With a wealth of experience in the sports industry, Phil is a prominent figure who brings a unique blend of leadership and strategic expertise to his new role.
With a remarkable 27-year tenure at adidas, Phil's impact has been nothing short of transformative. He served as the General Manager in London, overseeing vital operations and fostering growth within the region before becoming Vice President of Sales for the UK and Ireland, a true testament to his exceptional leadership.
Phil's dedication to advancing the sports industry and his unparalleled understanding of its dynamics make him an ideal fit for his role as the Chair of Women’s Sports Alliance’s Advisory Board. His comprehensive background in leadership, strategic planning and sales, combined with his current responsibilities, ensures that under his guidance, WSA will continue to thrive and make significant strides in shaping the future of women’s sport.
We caught up with Phil about his experience and what he can offer WSA.
Q – For someone with your extensive experience, how do you feel commercial awareness has grown around women’s sport in the last decade?
Commercial awareness has accelerated significantly in the last five years. A lot of this has been due to more seminal moments within and across women’s sport. These moments have been showcased with supporting data highlighting the engagement both in viewing figures and the growing commercial return. This has been further accentuated with robust future forecasts showing commercial growth which has led to a better understanding of the long-term commercial opportunity.
Q – What do you think has been the catalyst for this growth?
There are a variety of reasons that have coincided to generate the exponential growth in women’s sports that we’ve seen but a fundamental one is the gradual societal change to reject the status quo and create a fairer more equitable society.
Sport is a very visible barometer of this and has benefitted from the shift. While education of the situation has been paramount, this has been supported by shifts in governmental policies and some brands moving their investments into women’s sport to highlight a more visibly balanced brand position.
Q – Have you seen an increase in female participation in sports during your career and if so, what has this looked like?
There has been a clear increase in participation during my career, (however that’s also been mirrored during this period with a continuously high dropout rate). The participation has been seen in an increase in more high-profile women’s sporting events, more athletes being visible role models and, across a number of sports, a more structured, supportive introduction to girls and women to these sports. From a career perspective, that was reflected in the changing nature of internal reporting that saw more women’s participation and sales specific reports created each year.
Q – How has the discussion around female participation in sport evolved outside of the professional sphere?
The discussion has definitely evolved around participation at all levels in all sports and there is more awareness of the barriers to entry and of the barriers to continued participation. However, there is a still long journey ahead to ensure the many requirements, facilities and support networks are put in place and evolved to overcome those barriers.
Q – How has this evolution in the discussion impacted female consumers in terms of sports retail?
There has been a development of more relevant products be that footwear, apparel or equipment for women athletes. This alongside the evolving discussion of what women athletes (at all levels) need and respond to has been reflected in more defined space for women’s sports in retail stores.
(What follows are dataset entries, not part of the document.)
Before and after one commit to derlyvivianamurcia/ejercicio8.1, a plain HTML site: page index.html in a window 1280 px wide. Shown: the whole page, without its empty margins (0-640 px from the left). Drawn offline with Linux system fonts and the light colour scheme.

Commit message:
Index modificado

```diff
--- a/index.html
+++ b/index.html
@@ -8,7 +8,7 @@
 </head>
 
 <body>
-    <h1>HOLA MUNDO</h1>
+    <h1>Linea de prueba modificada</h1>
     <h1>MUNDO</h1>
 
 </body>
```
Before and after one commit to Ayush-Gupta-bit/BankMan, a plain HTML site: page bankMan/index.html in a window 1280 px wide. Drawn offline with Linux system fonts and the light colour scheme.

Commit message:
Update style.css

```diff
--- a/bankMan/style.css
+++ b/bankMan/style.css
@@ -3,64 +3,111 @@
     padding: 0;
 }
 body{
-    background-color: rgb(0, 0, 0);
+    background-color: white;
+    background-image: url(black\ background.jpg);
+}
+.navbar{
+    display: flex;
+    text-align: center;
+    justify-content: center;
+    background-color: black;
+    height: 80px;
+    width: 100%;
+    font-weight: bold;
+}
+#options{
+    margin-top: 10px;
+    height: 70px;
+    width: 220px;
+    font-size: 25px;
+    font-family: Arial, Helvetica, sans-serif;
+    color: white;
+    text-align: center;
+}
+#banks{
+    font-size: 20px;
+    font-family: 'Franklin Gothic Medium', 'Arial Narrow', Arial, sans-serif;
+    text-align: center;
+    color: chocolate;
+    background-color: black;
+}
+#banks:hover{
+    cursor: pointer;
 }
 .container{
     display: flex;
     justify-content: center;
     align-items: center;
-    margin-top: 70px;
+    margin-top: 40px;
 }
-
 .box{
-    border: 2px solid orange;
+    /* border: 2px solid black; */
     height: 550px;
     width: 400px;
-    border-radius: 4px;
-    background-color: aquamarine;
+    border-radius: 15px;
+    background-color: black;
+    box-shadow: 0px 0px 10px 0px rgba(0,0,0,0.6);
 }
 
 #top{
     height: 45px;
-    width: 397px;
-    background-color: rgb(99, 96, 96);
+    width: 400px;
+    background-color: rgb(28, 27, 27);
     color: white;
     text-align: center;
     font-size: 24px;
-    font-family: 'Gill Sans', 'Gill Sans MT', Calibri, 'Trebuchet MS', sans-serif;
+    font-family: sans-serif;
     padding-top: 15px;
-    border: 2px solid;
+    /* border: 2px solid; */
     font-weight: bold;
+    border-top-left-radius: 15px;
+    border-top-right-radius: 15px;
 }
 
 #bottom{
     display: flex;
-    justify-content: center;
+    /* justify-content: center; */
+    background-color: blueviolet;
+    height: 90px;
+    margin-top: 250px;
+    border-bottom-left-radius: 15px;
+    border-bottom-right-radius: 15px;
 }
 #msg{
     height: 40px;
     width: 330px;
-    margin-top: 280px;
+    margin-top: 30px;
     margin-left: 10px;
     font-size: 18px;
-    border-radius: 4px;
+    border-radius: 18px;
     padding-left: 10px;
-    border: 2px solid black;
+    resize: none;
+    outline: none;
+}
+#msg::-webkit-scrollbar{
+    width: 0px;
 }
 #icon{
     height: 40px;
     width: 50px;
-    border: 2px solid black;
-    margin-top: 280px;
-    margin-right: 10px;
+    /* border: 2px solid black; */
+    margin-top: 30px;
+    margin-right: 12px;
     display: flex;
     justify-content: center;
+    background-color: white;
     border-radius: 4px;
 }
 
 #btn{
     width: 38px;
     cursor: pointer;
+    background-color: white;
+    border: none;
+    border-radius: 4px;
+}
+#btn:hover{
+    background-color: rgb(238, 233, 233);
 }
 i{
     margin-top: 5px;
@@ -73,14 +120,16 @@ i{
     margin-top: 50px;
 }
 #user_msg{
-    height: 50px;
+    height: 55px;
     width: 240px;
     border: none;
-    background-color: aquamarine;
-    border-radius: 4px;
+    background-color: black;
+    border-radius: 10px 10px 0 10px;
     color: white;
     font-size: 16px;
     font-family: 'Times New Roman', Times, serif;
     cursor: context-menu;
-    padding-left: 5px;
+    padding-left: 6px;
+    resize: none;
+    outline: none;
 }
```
This evolution has then been supported by better product information, greater staff training on women’s product and more experiential retail activations focused solely on women athletes and the product.
Q – How important are initiatives such as Breaking Barriers Project, and how important is WSA’s involvement in projects like this?
Projects such as Breaking Barriers are a vital part of the developing ecosystem that has toevolve for women’s sport to continue its growth.Beyond high profile, well promoted athletes and events which WSA highlight, communities and grassroots are vital to engage and encourage girls to participate and to remain in sport. WSA’s involvement is key to help, promote, educate and spread the message. Visibility and education are key to engagement and to highlight the opportunity that is there and to provide confidence.
Q – How do you see women’s sport evolving over the next 10 years, and what role will organisations like WSA play in the next decade?
Women’s Sport will continue to grow in its visibility as investment from the broadcasters, sports brands and non-sport brands continues to increase. This will lead to better facilities and more professionals across many sports. There will be an increase in desire for participation. This will only be achieved if investments in the infrastructure and ecosystem at a grassroots level reflects that at the top end of women’s sports. Organisations such as WSA have to continue to promote the role models and events within women’s sport to create inspiration and to also highlight the pathways that exist to help educate and give confidence to all girls and women who want to participate in sport (at whatever level that might be). WSA will do this by working in partnership with athletes, governing bodies, organisations and brands to promote and educate.